By GEIR MOULSON
BERLIN (AP) — A German court on Tuesday convicted a 97-year-old woman of being an accessory to more than 10,000 murders for her role as a secretary to the SS commander of the Nazis’ Stutthof concentration camp during World War II.
Irmgard Furchner was accused of being part of the apparatus that helped the camp near Danzig, now the Polish city of Gdansk, function. The Itzehoe state court in northern Germany gave her a two-year suspended sentence for being an accessory to murder in 10,505 cases and an accessory to attempted murder in five cases.
U.N. Secretary-General Antonio Guterres’ spokesperson Stephane Dujarric said of the verdict: “It shows that it’s never too late to ensure that there was some accountability for crimes committed of such horrific nature.”
Prosecutors in Itzehoe said during the proceedings that Furchner’s trial may be the last of its kind.
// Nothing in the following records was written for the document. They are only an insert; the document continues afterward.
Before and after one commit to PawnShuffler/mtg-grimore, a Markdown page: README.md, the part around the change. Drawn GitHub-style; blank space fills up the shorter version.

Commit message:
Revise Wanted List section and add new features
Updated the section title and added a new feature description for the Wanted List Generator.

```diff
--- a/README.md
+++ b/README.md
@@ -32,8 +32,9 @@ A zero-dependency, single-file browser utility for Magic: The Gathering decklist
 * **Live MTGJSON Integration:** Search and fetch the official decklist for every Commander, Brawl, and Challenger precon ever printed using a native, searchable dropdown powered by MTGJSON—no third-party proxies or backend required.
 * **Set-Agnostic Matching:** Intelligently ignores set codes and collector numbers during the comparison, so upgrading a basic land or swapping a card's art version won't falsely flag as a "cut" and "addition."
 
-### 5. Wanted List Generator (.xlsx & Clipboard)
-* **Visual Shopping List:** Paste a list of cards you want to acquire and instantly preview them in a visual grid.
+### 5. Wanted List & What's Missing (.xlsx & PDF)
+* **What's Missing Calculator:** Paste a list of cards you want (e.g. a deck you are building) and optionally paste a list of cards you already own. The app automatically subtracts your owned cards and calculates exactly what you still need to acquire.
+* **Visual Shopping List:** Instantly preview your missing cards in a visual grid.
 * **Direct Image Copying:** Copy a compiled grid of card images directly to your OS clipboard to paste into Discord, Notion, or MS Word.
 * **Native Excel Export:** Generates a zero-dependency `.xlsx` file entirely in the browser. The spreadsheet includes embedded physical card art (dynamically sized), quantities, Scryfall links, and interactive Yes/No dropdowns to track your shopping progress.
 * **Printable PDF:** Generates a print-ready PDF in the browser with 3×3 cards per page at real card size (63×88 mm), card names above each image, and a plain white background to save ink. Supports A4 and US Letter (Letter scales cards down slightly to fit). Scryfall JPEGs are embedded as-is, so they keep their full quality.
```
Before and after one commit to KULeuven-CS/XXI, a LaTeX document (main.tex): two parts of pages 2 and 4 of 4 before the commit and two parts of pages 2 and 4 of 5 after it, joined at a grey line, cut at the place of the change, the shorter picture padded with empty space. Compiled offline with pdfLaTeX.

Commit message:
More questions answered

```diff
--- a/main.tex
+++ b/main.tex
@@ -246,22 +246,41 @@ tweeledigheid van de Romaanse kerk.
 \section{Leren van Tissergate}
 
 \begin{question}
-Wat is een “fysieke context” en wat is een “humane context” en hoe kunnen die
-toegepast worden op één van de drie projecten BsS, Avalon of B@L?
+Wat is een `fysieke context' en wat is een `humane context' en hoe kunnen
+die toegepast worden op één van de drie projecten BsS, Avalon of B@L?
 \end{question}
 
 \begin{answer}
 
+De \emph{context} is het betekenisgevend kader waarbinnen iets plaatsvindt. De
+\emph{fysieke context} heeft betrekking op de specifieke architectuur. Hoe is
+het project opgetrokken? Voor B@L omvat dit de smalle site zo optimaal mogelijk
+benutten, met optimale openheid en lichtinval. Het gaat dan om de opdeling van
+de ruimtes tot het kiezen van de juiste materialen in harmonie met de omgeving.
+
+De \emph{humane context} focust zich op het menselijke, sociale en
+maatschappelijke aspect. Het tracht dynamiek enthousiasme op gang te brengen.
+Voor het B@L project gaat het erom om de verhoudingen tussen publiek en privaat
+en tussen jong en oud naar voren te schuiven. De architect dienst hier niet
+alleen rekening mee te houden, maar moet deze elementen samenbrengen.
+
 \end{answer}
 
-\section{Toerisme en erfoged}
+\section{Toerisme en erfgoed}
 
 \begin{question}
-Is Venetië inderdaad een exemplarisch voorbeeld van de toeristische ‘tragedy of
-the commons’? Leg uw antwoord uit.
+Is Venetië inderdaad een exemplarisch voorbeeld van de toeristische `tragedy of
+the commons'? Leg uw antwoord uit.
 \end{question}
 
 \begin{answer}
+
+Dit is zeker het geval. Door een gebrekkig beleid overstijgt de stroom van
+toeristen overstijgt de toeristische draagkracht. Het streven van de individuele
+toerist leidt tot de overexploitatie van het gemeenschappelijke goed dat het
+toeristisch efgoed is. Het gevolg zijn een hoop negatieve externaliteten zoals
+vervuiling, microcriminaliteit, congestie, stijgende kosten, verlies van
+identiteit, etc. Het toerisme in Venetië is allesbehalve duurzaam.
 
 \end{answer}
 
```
However, a special federal prosecutors’ office in Ludwigsburg tasked with investigating Nazi-era war crimes says another five cases are currently pending with prosecutors in various parts of Germany, dpa reported.
Charges of murder and accessory to murder aren’t subject to a statute of limitations.
The court said judges were convinced that Furchner “knew and, through her work as a stenographer in the commandant’s office of the Stutthof concentration camp from June 1, 1943, to April 1, 1945, deliberately supported the fact that 10,505 prisoners were cruelly killed by gassings, by hostile conditions in the camp,” by transportation to the Auschwitz death camp and by being sent on death marches at the end of the war.
“The promotion of these acts by the accused took place through the completion of paperwork” in the camp commander’s office, a court statement said. “This activity was necessary for the organization of the camp and the execution of the cruel, systematic acts of killing.”
The verdict and sentence were in line with prosecutors’ demands. Defense lawyers had asked for their client to be acquitted, arguing that the evidence hadn’t shown beyond doubt that Furchner knew about the systematic killings at the camp, meaning there was no proof of intent as required for criminal liability.
In her closing statement, Furchner said she was sorry for what had happened and regretted that she had been at Stutthof at the time.
Furchner appeared to follow the verdict attentively but didn’t show any obvious emotion. It wasn’t immediately clear whether she would appeal, though lawyer Wolf Molkentin said the defense team thinks the case presents “insurmountable doubts” as to her guilt.
But presiding Judge Dominik Gross said it was “simply beyond all imagination” that Furchner didn’t notice the killings at Stutthof, German news agency dpa reported. He said she could see from her office the collection point where new prisoners had to wait after arrival, and the crematorium was in constant use in the fall of 1944, with smoke spreading across the camp.
Furchner was tried in juvenile court because she was 18 and 19 at the time of the alleged crimes and the court couldn’t establish beyond doubt her “maturity of mind” at the time of the alleged offenses. Gross nonetheless noted Tuesday that she could have resigned from her position at any time.
Furchner tried to skip the start of her trial in September 2021, but police later picked her up and she was placed in detention for several days.
Efraim Zuroff, the top Nazi hunter at the Simon Wiesenthal Center, said that “today’s verdict is the best that could be achieved, given the fact that she was tried in a juvenile court.”
“In view of Furchner’s recent statement to the court that she ‘regretted everything,’ we were concerned that the court might accept her defense attorney’s plea for an acquittal,” Zuroff said in a statement. “Yet given her claim that she had no knowledge of the murders being committed in the camp, her regret was far from convincing.”
Initially a collection point for Jews and non-Jewish Poles removed from Danzig, Stutthof was later used as a so-called “work education camp” where forced laborers, primarily Polish and Soviet citizens, were sent to serve sentences and often died.
From mid-1944, tens of thousands of Jews from ghettos in the Baltics and from Auschwitz filled the camp along with thousands of Polish civilians swept up in the brutal Nazi suppression of the Warsaw uprising.
Others incarcerated there included political prisoners, accused criminals, people suspected of homosexual activity and Jehovah’s Witnesses. More than 60,000 people were killed at the camp.